(Dataset items)
------------------------------------

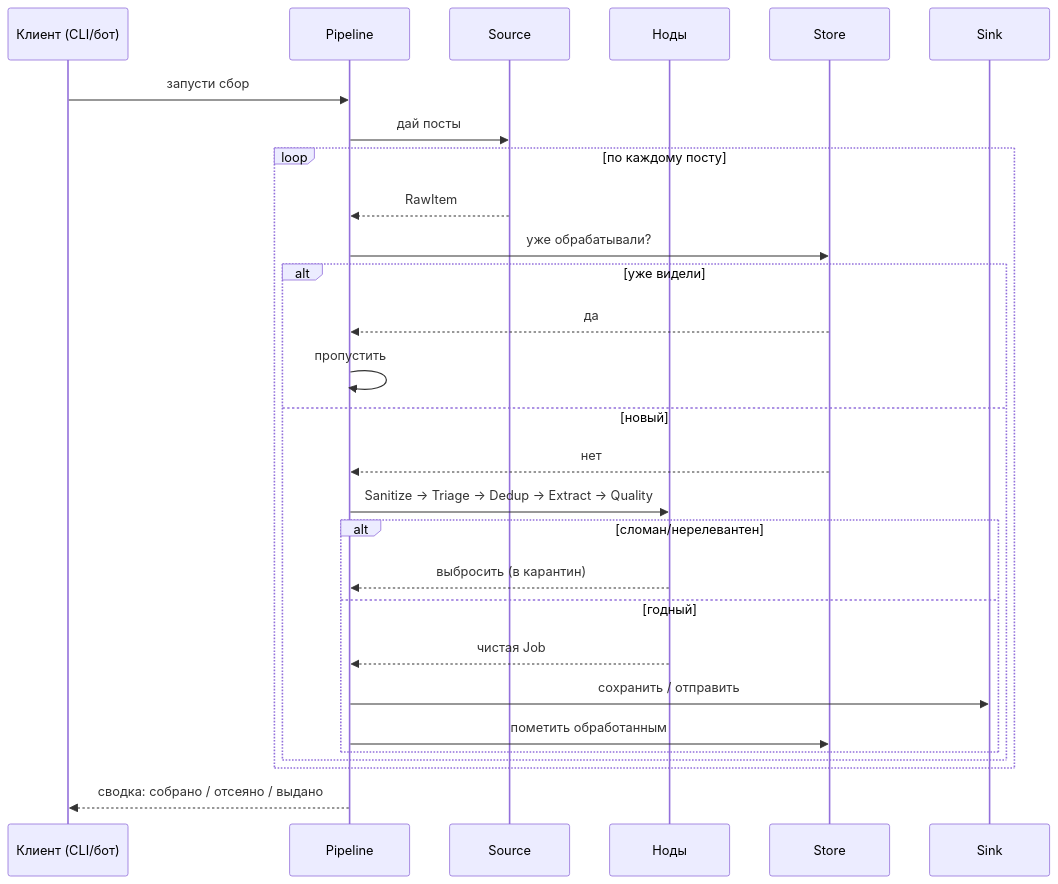
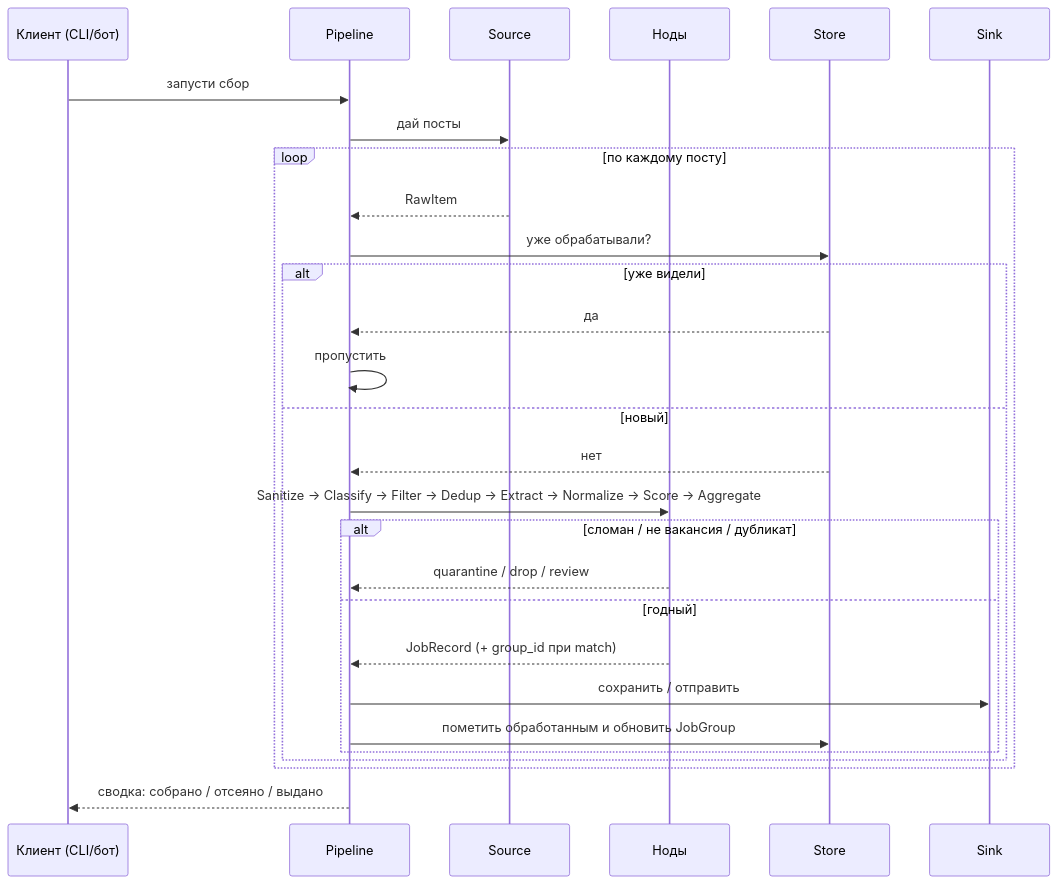
The third of 4 diagrams in docs/how_it_works.md (letya999/job_ftch), drawn with Mermaid before and after one commit. The commit also changed other lines of this file and 135 other files, not shown here.

````diff
--- a/docs/how_it_works.md
+++ b/docs/how_it_works.md
@@ -179,31 +179,31 @@
 ```mermaid
 sequenceDiagram
     participant U as Клиент (CLI/бот)
     participant P as Pipeline
     participant S as Source
     participant N as Ноды
     participant DB as Store
     participant O as Sink
 
     U->>P: запусти сбор
     P->>S: дай посты
     loop по каждому посту
         S-->>P: RawItem
         P->>DB: уже обрабатывали?
         alt уже видели
             DB-->>P: да
             P->>P: пропустить
         else новый
             DB-->>P: нет
-            P->>N: Sanitize → Triage → Dedup → Extract → Quality
-            alt сломан/нерелевантен
-                N-->>P: выбросить (в карантин)
+            P->>N: Sanitize → Classify → Filter → Dedup → Extract → Normalize → Score → Aggregate
+            alt сломан / не вакансия / дубликат
+                N-->>P: quarantine / drop / review
             else годный
-                N-->>P: чистая Job
+                N-->>P: JobRecord (+ group_id при match)
                 P->>O: сохранить / отправить
-                P->>DB: пометить обработанным
+                P->>DB: пометить обработанным и обновить JobGroup
             end
         end
     end
     P-->>U: сводка: собрано / отсеяно / выдано
 ```
````
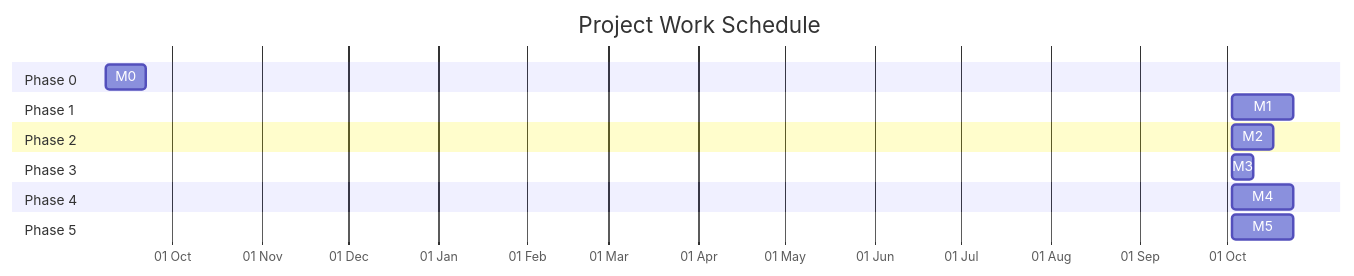
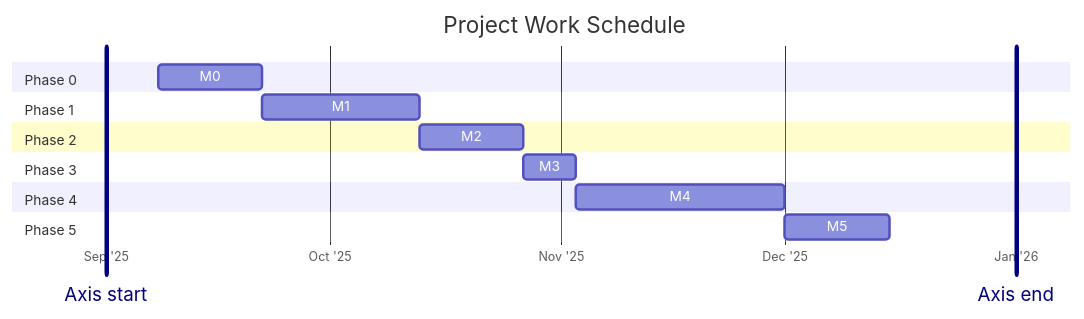
Before and after one commit to FrancescFe/FrancescFe.github.io: the first of 2 diagrams in src/content/project-report/03-03-methodology-and-planning.md, drawn with Mermaid. The commit also changed other lines of this file, not shown here.

Commit message:
[056] correct project Gantt dates and milestone positioning

````diff
--- a/src/content/project-report/03-03-methodology-and-planning.md
+++ b/src/content/project-report/03-03-methodology-and-planning.md
@@ -147,24 +147,33 @@
 ```mermaid
+---
+config:
+  gantt:
+    useWidth: 884
+    useMaxWidth: false
+---
 gantt
     title Project Work Schedule
     dateFormat YYYY-MM-DD
-    axisFormat %d %b
+    axisFormat %b '%y
+    tickInterval 1month
 
     section Phase 0
-    M0: Setup and Definition       :m0, 2025-09-08, 14d
+    Axis start : vert, axis-start, 2025-09-01, 1d
+    M0 :m0, 2025-09-08, 14d
 
     section Phase 1
-    M1: Backend MVP (Authors)      :m1, after m0, 21d
+    M1 :m1, after m0, 21d
 
     section Phase 2
-    M2: Frontend MVP (Authors)     :m2, after m1, 14d
+    M2 :m2, after m1, 14d
 
     section Phase 3
-    M3: DevOps & Deployment        :m3, after m2, 7d
+    M3 :m3, after m2, 7d
 
     section Phase 4
-    M4: Full Functionality         :m4, after m3, 21d
+    M4 :m4, after m3, 28d
 
     section Phase 5
-    M5: Polishing and Delivery     :m5, after m4, 21d
+    M5 :m5, after m4, 14d
+    Axis end : vert, axis-end, 2026-01-01, 1d
 ```
````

------------------------------------

Find the lines above with the word "after". Copy them out.

## REPLY
The third of 4 diagrams in docs/how_it_works.md (letya999/job_ftch), drawn with Mermaid before and after one commit. The commit also changed other lines of this file and 135 other files, not shown here.
Before and after one commit to FrancescFe/FrancescFe.github.io: the first of 2 diagrams in src/content/project-report/03-03-methodology-and-planning.md, drawn with Mermaid. The commit also changed other lines of this file, not shown here.
-    M1: Backend MVP (Authors)      :m1, after m0, 21d
+    M1 :m1, after m0, 21d
-    M2: Frontend MVP (Authors)     :m2, after m1, 14d
+    M2 :m2, after m1, 14d
-    M3: DevOps & Deployment        :m3, after m2, 7d
+    M3 :m3, after m2, 7d
-    M4: Full Functionality         :m4, after m3, 21d
+    M4 :m4, after m3, 28d
-    M5: Polishing and Delivery     :m5, after m4, 21d
+    M5 :m5, after m4, 14d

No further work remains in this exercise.